# [Your task]
Go through the entries below and copy each line that holds the word "participant".
------------------------------------------------
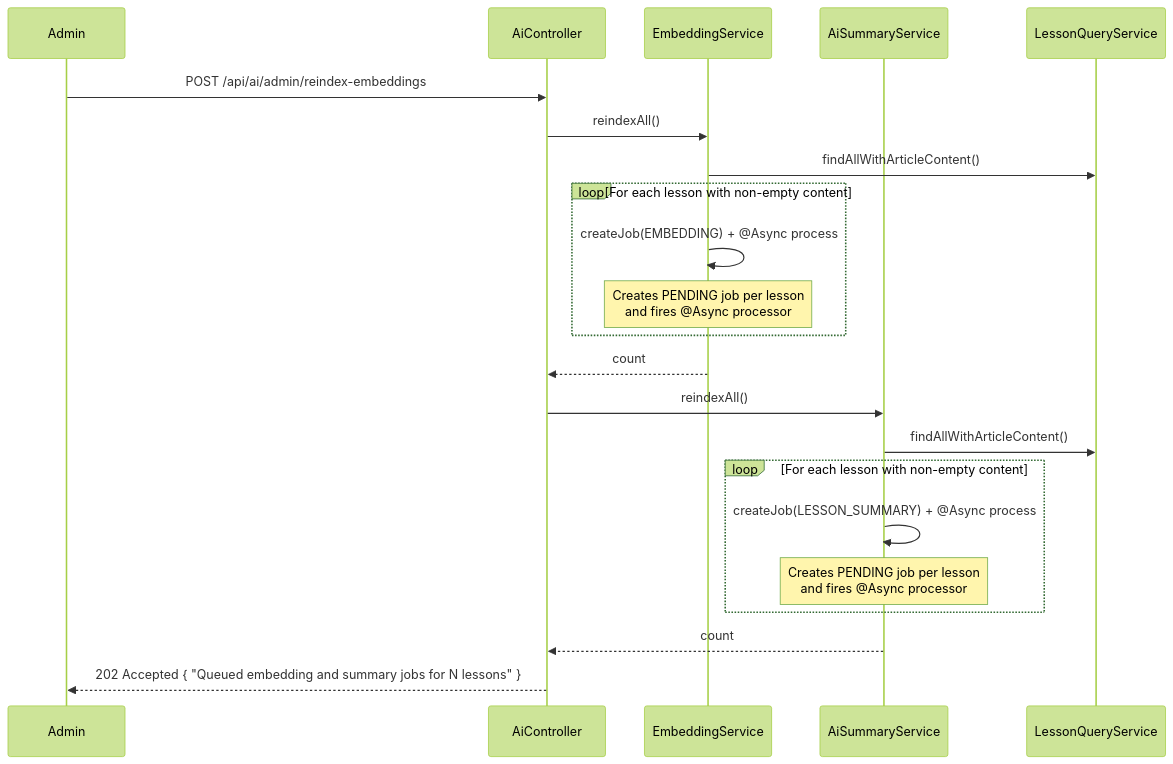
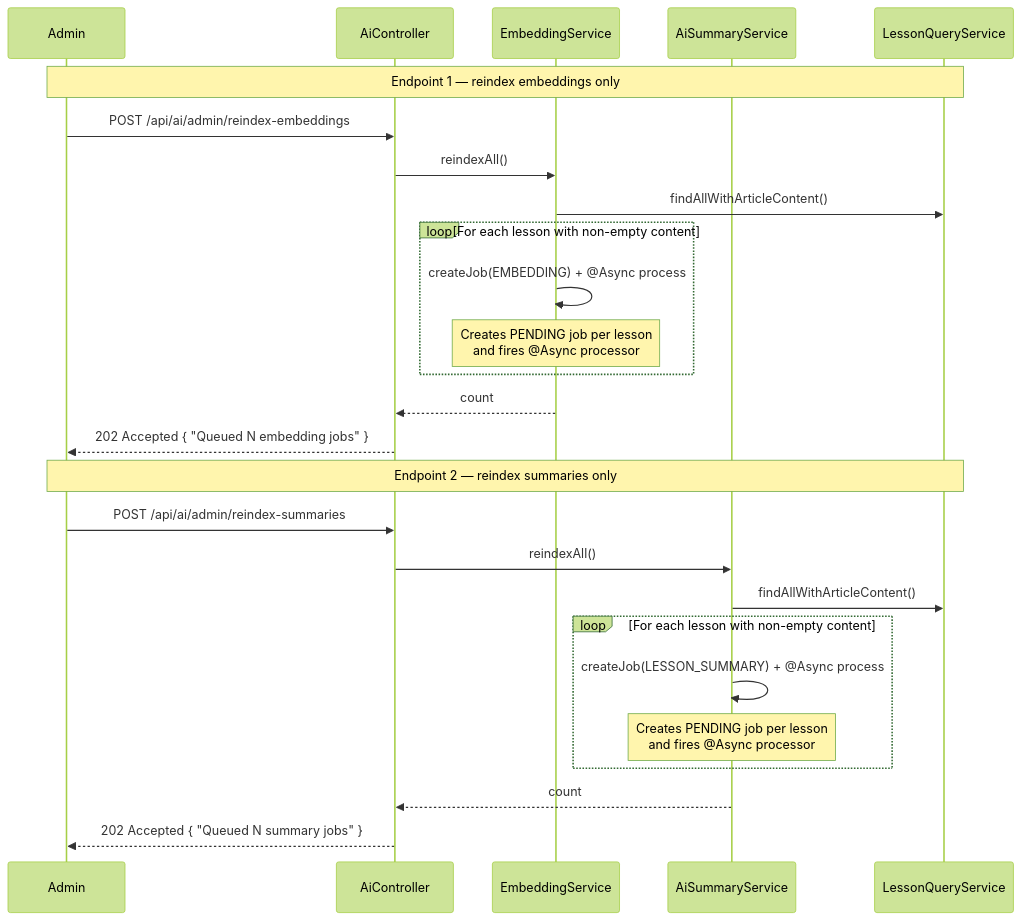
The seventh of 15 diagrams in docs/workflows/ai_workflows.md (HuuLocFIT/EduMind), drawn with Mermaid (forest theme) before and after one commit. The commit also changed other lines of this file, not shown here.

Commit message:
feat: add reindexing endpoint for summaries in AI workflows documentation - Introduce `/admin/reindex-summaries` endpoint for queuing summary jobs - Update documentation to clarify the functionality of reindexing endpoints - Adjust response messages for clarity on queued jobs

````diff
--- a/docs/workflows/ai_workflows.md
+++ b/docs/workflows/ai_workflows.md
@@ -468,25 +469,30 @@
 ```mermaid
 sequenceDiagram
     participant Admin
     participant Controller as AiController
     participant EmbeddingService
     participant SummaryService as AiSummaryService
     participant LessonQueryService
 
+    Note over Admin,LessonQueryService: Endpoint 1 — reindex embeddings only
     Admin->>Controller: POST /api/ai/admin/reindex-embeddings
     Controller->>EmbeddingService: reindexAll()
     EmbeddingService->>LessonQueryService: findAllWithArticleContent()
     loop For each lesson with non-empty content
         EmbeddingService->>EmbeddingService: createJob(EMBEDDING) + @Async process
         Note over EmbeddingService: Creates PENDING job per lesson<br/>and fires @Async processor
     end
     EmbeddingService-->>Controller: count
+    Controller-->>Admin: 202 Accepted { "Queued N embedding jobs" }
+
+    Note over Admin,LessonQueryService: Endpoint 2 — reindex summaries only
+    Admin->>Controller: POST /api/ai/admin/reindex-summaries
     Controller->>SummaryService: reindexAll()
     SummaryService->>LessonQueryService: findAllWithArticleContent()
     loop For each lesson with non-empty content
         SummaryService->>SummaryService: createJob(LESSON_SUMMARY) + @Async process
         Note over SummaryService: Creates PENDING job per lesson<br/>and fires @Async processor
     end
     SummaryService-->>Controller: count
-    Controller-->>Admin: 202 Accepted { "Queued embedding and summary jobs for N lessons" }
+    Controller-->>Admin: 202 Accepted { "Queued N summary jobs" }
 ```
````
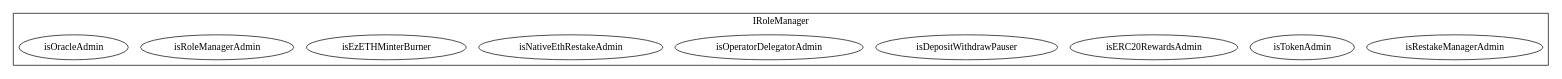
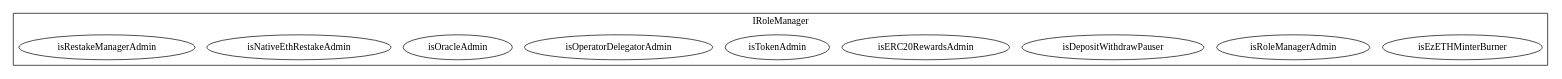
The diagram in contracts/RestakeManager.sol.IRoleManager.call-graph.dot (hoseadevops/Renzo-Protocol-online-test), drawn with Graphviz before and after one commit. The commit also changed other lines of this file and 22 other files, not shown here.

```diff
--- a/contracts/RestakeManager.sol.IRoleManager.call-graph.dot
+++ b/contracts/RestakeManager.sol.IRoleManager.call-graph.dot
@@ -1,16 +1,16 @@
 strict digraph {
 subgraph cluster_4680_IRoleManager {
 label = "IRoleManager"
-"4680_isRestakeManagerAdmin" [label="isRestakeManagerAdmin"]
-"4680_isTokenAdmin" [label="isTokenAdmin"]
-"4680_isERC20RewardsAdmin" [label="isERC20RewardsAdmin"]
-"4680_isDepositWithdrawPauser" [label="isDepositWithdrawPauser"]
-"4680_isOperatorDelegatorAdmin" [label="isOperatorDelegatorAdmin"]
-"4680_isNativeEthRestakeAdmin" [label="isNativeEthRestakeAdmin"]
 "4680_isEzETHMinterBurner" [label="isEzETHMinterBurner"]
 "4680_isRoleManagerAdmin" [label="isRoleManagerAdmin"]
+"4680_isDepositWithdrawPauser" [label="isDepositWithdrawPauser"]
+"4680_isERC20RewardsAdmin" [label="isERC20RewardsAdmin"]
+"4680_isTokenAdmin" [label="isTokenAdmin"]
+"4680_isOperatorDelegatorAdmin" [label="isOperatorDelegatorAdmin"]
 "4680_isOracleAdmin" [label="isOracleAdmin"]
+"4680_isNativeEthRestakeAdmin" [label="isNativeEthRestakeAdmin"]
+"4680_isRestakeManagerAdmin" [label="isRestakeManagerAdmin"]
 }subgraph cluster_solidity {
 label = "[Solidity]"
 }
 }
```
------------------------------------------------
# [Response to this exercise]
     participant Admin
     participant Controller as AiController
     participant EmbeddingService
     participant SummaryService as AiSummaryService
     participant LessonQueryService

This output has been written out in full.